I spoke at EECI in October, and that was super fun. I got to meet and catch up with lots of people, many of whom I hadn’t seen in years. It was a blast. My talk went very well and I got some great feedback. The title ended up being “Happy Clients”, and I posted the slides on Speaker Deck, and the folks there were extremely kind in listing it in their Featured Presentations.
In November, I, along with my Happy Cog cohorts Chris Cashdollar, Dave DeRuchie, and Kevin Hoffman, all hopped on a train to Central Pennsylvania to speak at an AIGA event there. We were presenting as a part of a series of talks AIGA Central PA is hosting about process. Instead of walking through our process in a linear fashion, we focused our talk around the various pain points one might experience during in the normal course of a project. We collected lots of feedback and questions from the audience as they walked into the talk, which gave us a chance to bring them into the presentation a bit and ask questions along the way.
There were tons of great questions and lots of discussion afterwards. We had a great time and AIGA Central PA were wonderful hosts. I posted our slides for that talk as well, so check those out on Speaker Deck, too.
In a few short hours I board a train for New York, where I’ll be speaking at, and attending, EECI in Brooklyn.
I’ve never hung out in Brooklyn, so I’m looking forward to spending a couple days there. I’m also excited because I’ll be speaking at the conference about building client-friendly experiences in ExpressionEngine.
At Happy Cog everybody has lots of interaction with our clients. We don’t hide behind account people or project managers. Everybody is heavily involved. This works great for me, and I’m sure it’s partly influenced by my former life of being a business owner (I also come from a long line of entrepreneurs). This is why I become extremely invested in how my client is experiencing using what we build. And that’s why I picked this topic for my talk at EECI. We want our clients to be happy, and we want them to feel like we got their back. So come friday, I’ll spend some time talking about that. Can’t wait.
I have the honor of joining my Butter Label cohorts, Luke and Scott in speaking at Typecon this year. The lineup of speakers is incredible, yet somehow, there we are among these fine folks.
Our plan is to talk about web fonts from our perspective as web designers. If you saw that lineup list you can imagine that many who attend Typecon are type designers, foundries and the like. This makes for an awesome opportunity for us to communicate directly with those at the forefront of type design and lettering, to discuss how type on the web affects us, and perhaps share some ideas about where the world of type on the web is headed.

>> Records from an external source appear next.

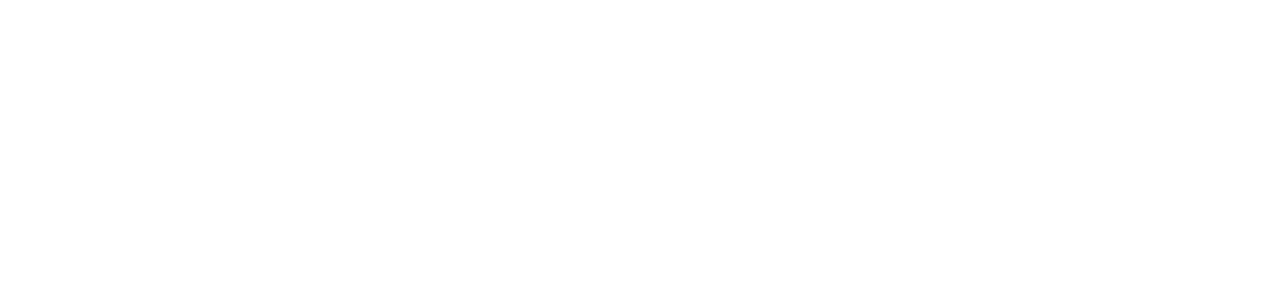
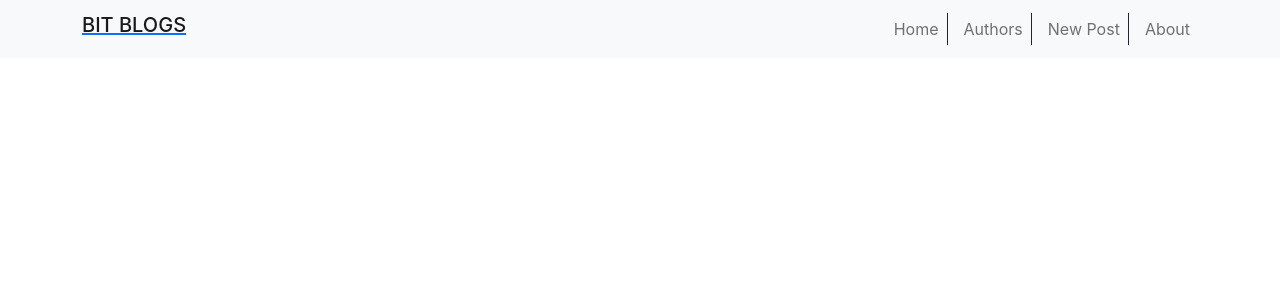
Before and after one commit to BorisPerkovic/bit-blogs, a React (Create React App) app: page / in a window 1280 px wide. Shown: the top 300 px of the page. Built offline with nearby package versions, Linux system fonts and the light colour scheme.

Commit message:
Header component completed

```diff
--- a/package.json
+++ b/package.json
@@ -6,8 +6,10 @@
     "@testing-library/jest-dom": "^5.14.1",
     "@testing-library/react": "^11.2.7",
     "@testing-library/user-event": "^12.8.3",
+    "bootstrap": "^5.1.0",
     "react": "^17.0.2",
     "react-dom": "^17.0.2",
+    "react-router-dom": "^5.2.1",
     "react-scripts": "4.0.3",
     "web-vitals": "^1.1.2"
   },
--- a/src/App/App.js
+++ b/src/App/App.js
@@ -1,9 +1,16 @@
-
+import React, { Fragment } from "react";
+import { Switch, Route } from "react-router-dom";
+import Header from "./components/Header/Header";
 
 function App() {
   return (
-    <div>
-    </div>
+    <Fragment>
+      <Header />
+      <Switch>
+        <Route />
+      </Switch>
+
+    </Fragment>
   );
 }
 
--- a/src/App/components/Header/Header.jsx
+++ b/src/App/components/Header/Header.jsx
@@ -0,0 +1,36 @@
+import React from "react";
+import { Link } from "react-router-dom"
+
+//import classes from "./Header.module.css";
+
+const Header = () => {
+
+  return (
+    <nav className="navbar navbar-expand-lg navbar-light bg-light">
+      <div className="container">
+          <Link to="/"><h1 className="navbar-brand">BIT BLOGS</h1></Link>
+        <button className="navbar-toggler" type="button" data-bs-toggle="collapse" data-bs-target="#navbarNav" aria-controls="navbarNav" aria-expanded="false" aria-label="Toggle navigation">
+          <span className="navbar-toggler-icon"></span>
+        </button>
+        <div className="collapse navbar-collapse" id="navbarNav">
+          <ul className="navbar-nav ms-auto">
+            <li className="nav-item">
+              <Link to="/" className="nav-link border-end border-dark lh-1 me-2">Home</Link>
+            </li>
+            <li className="nav-item">
+              <Link to="/authors" className="nav-link border-end border-dark lh-1 me-2">Authors</Link>
+            </li>
+            <li className="nav-item">
+              <Link to="/posts/new-post" className="nav-link border-end border-dark lh-1 me-2">New Post</Link>
+            </li>
+            <li className="nav-item">
+              <Link to="/about" className="nav-link lh-1">About</Link>
+            </li>
+          </ul>
+        </div>
+      </div>
+    </nav>
+  );
+};
+
+export default Header;
--- a/src/index.js
+++ b/src/index.js
@@ -1,11 +1,18 @@
 import React from 'react';
 import ReactDOM from 'react-dom';
-import './index.css';
+import { BrowserRouter } from 'react-router-dom';
 import App from './App/App';
 
+import "bootstrap/dist/css/bootstrap.min.css";
+import './index.css';
+
+
 ReactDOM.render(
-  <React.StrictMode>
-    <App />
-  </React.StrictMode>,
+  <BrowserRouter>
+    <React.StrictMode>
+      <App />
+    </React.StrictMode>
+  </BrowserRouter>
+  ,
   document.getElementById('root')
 );
```
Also changed, not shown: 1 other file (tests, documents, lock files or other folders).
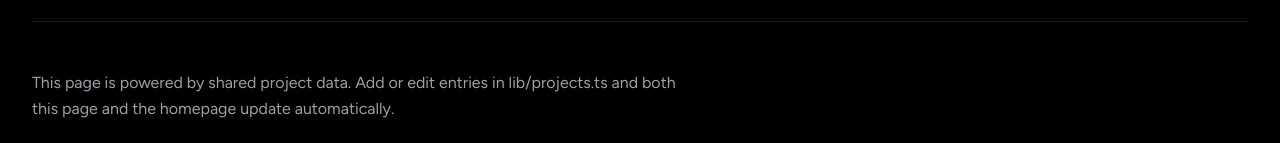
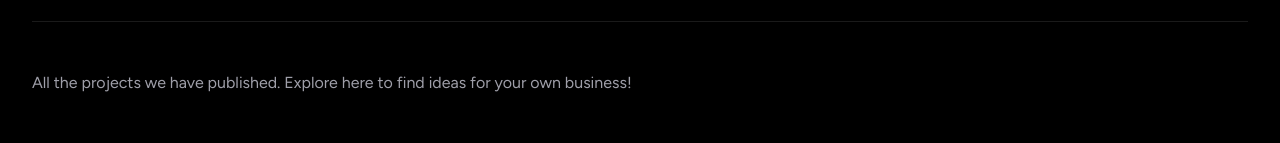
Before and after one commit to prathamwarpa/vantage-studio, a Next.js app: page /projects in a window 1280 px wide. Shown: the part 181-324 px from the top of the page. Built offline with nearby package versions, Linux system fonts and the light colour scheme.

Commit message:
added all projects

```diff
--- a/app/projects/page.tsx
+++ b/app/projects/page.tsx
@@ -22,7 +22,7 @@ export default function ProjectsPage() {
         </div>
 
         <p className="mb-12 max-w-2xl text-sm leading-relaxed text-zinc-400 md:text-base">
-          This page is powered by shared project data. Add or edit entries in lib/projects.ts and both this page and the homepage update automatically.
+          All the projects we have published. Explore here to find ideas for your own business!
         </p>
 
         <div className="space-y-8 md:space-y-10">
```
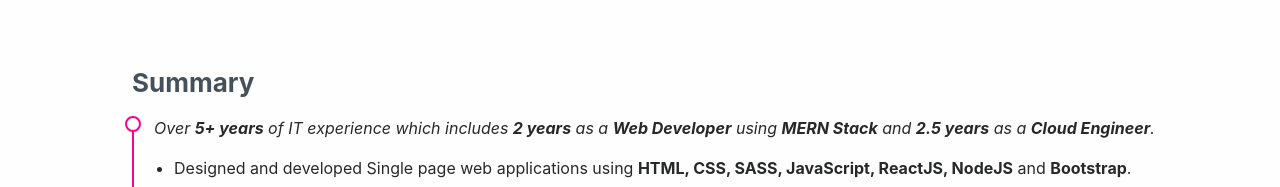
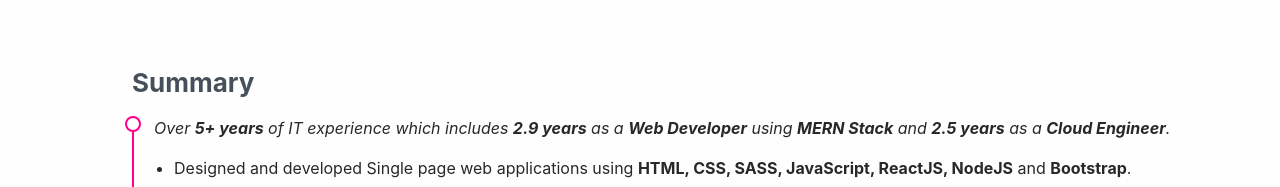
Before and after one commit to BharathKumarMurugan/BharathKumarMurugan, a plain HTML site: page index.html in a window 1280 px wide. Shown: the part 1871-2058 px from the top of the page. Drawn offline with Linux system fonts and the light colour scheme.

Commit message:
Update index.html

```diff
--- a/index.html
+++ b/index.html
@@ -335,7 +335,7 @@
                 <p>
                   <em>
                     Over <strong>5+ years</strong> of IT experience which
-                    includes <strong>2 years</strong> as a
+                    includes <strong>2.9 years</strong> as a
                     <strong>Web Developer</strong> using <strong>MERN Stack</strong> and
                     <strong>2.5 years</strong> as a
                     <strong>Cloud Engineer</strong>.
```
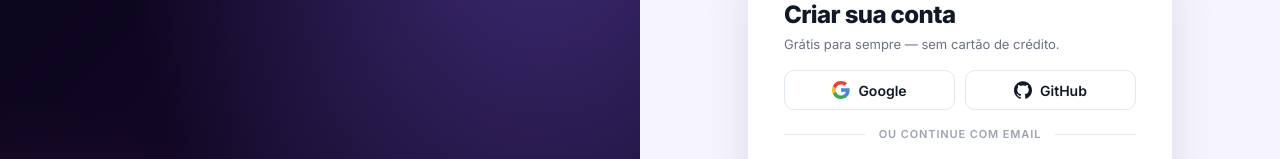
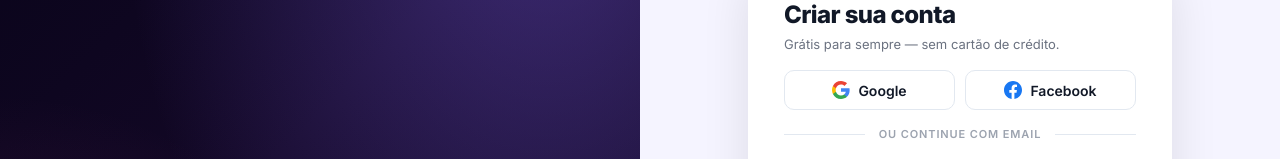
Before and after one commit to brenosemfreio/tcc, a React (Vite) app: page /cadastro in a window 1280 px wide. Shown: the part 140-299 px from the top of the page. Built offline with nearby package versions, Linux system fonts and the light colour scheme.

Commit message:
chore: auto sync [Claude]

```diff
--- a/src/pages/Cadastro/Cadastro.jsx
+++ b/src/pages/Cadastro/Cadastro.jsx
@@ -17,10 +17,10 @@ function GoogleIcon() {
   )
 }
 
-function GitHubIcon() {
+function FacebookIcon() {
   return (
-    <svg width="18" height="18" viewBox="0 0 24 24" aria-hidden="true" fill="#111827">
-      <path d="M12 .297c-6.63 0-12 5.373-12 12 0 5.303 3.438 9.8 8.205 11.385.6.113.82-.258.82-.577 0-.285-.01-1.04-.015-2.04-3.338.724-4.042-1.61-4.042-1.61C4.422 18.07 3.633 17.7 3.633 17.7c-1.087-.744.084-.729.084-.729 1.205.084 1.838 1.236 1.838 1.236 1.07 1.835 2.809 1.305 3.495.998.108-.776.417-1.305.76-1.605-2.665-.3-5.466-1.332-5.466-5.93 0-1.31.465-2.38 1.235-3.22-.135-.303-.54-1.523.105-3.176 0 0 1.005-.322 3.3 1.23.96-.267 1.98-.4 3-.405 1.02.005 2.04.138 3 .405 2.28-1.552 3.285-1.23 3.285-1.23.645 1.653.24 2.873.12 3.176.765.84 1.23 1.91 1.23 3.22 0 4.61-2.805 5.625-5.475 5.92.42.36.81 1.096.81 2.22 0 1.606-.015 2.896-.015 3.286 0 .315.21.69.825.57C20.565 22.092 24 17.592 24 12.297c0-6.627-5.373-12-12-12"/>
+    <svg width="18" height="18" viewBox="0 0 24 24" aria-hidden="true" fill="#1877F2">
+      <path d="M24 12.073C24 5.405 18.627 0 12 0S0 5.405 0 12.073C0 18.1 4.388 23.094 10.125 24v-8.437H7.078v-3.49h3.047V9.41c0-3.025 1.792-4.697 4.533-4.697 1.312 0 2.686.236 2.686.236v2.97h-1.513c-1.491 0-1.956.93-1.956 1.886v2.267h3.328l-.532 3.49h-2.796V24C19.612 23.094 24 18.1 24 12.073z"/>
     </svg>
   )
 }
@@ -158,9 +158,9 @@ export default function Cadastro() {
               <GoogleIcon />
               Google
             </button>
-            <button type="button" className="auth__oauth-btn" aria-label="Cadastrar-se com GitHub">
-              <GitHubIcon />
-              GitHub
+            <button type="button" className="auth__oauth-btn" aria-label="Cadastrar-se com Facebook">
+              <FacebookIcon />
+              Facebook
             </button>
           </div>
 
--- a/src/pages/Login/Login.jsx
+++ b/src/pages/Login/Login.jsx
@@ -17,10 +17,10 @@ function GoogleIcon() {
   )
 }
 
-function GitHubIcon() {
+function FacebookIcon() {
   return (
-    <svg width="18" height="18" viewBox="0 0 24 24" aria-hidden="true" fill="#111827">
-      <path d="M12 .297c-6.63 0-12 5.373-12 12 0 5.303 3.438 9.8 8.205 11.385.6.113.82-.258.82-.577 0-.285-.01-1.04-.015-2.04-3.338.724-4.042-1.61-4.042-1.61C4.422 18.07 3.633 17.7 3.633 17.7c-1.087-.744.084-.729.084-.729 1.205.084 1.838 1.236 1.838 1.236 1.07 1.835 2.809 1.305 3.495.998.108-.776.417-1.305.76-1.605-2.665-.3-5.466-1.332-5.466-5.93 0-1.31.465-2.38 1.235-3.22-.135-.303-.54-1.523.105-3.176 0 0 1.005-.322 3.3 1.23.96-.267 1.98-.4 3-.405 1.02.005 2.04.138 3 .405 2.28-1.552 3.285-1.23 3.285-1.23.645 1.653.24 2.873.12 3.176.765.84 1.23 1.91 1.23 3.22 0 4.61-2.805 5.625-5.475 5.92.42.36.81 1.096.81 2.22 0 1.606-.015 2.896-.015 3.286 0 .315.21.69.825.57C20.565 22.092 24 17.592 24 12.297c0-6.627-5.373-12-12-12"/>
+    <svg width="18" height="18" viewBox="0 0 24 24" aria-hidden="true" fill="#1877F2">
+      <path d="M24 12.073C24 5.405 18.627 0 12 0S0 5.405 0 12.073C0 18.1 4.388 23.094 10.125 24v-8.437H7.078v-3.49h3.047V9.41c0-3.025 1.792-4.697 4.533-4.697 1.312 0 2.686.236 2.686.236v2.97h-1.513c-1.491 0-1.956.93-1.956 1.886v2.267h3.328l-.532 3.49h-2.796V24C19.612 23.094 24 18.1 24 12.073z"/>
     </svg>
   )
 }
@@ -127,9 +127,9 @@ export default function Login() {
               <GoogleIcon />
               Google
             </button>
-            <button type="button" className="auth__oauth-btn" aria-label="Entrar com GitHub">
-              <GitHubIcon />
-              GitHub
+            <button type="button" className="auth__oauth-btn" aria-label="Entrar com Facebook">
+              <FacebookIcon />
+              Facebook
             </button>
           </div>
 
```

I’m so extremely excited about this opportunity. If you are in New Orleans for Typecon I sure hope we can hang out and learn about this stuff together!
to help provide some direction on where the world of type on the web is headed so we can help each other get there.